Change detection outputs
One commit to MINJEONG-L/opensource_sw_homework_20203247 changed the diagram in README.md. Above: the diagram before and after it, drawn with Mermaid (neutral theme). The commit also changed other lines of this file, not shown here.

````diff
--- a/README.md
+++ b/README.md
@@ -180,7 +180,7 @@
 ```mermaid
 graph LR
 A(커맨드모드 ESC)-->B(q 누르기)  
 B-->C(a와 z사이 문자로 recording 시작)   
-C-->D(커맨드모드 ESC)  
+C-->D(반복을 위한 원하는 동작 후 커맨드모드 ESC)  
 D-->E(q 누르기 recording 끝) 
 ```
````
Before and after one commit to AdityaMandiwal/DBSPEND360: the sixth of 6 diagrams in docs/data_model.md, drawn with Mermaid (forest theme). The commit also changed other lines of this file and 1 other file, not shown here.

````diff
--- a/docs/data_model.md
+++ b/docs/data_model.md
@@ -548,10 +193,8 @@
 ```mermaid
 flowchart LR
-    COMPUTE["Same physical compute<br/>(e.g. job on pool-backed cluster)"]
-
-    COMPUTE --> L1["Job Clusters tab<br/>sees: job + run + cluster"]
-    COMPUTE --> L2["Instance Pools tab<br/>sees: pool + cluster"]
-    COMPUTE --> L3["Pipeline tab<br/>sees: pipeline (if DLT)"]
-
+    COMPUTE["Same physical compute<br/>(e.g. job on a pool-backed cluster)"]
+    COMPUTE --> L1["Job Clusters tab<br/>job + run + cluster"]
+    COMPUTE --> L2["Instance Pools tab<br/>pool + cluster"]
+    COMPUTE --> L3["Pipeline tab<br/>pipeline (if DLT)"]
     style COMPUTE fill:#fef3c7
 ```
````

ASSIGNMENT:
Find the word "docs" in the entries, and copy every line it shows up in.

SOLVED EXERCISE:
Before and after one commit to AdityaMandiwal/DBSPEND360: the sixth of 6 diagrams in docs/data_model.md, drawn with Mermaid (forest theme). The commit also changed other lines of this file and 1 other file, not shown here.
--- a/docs/data_model.md
+++ b/docs/data_model.md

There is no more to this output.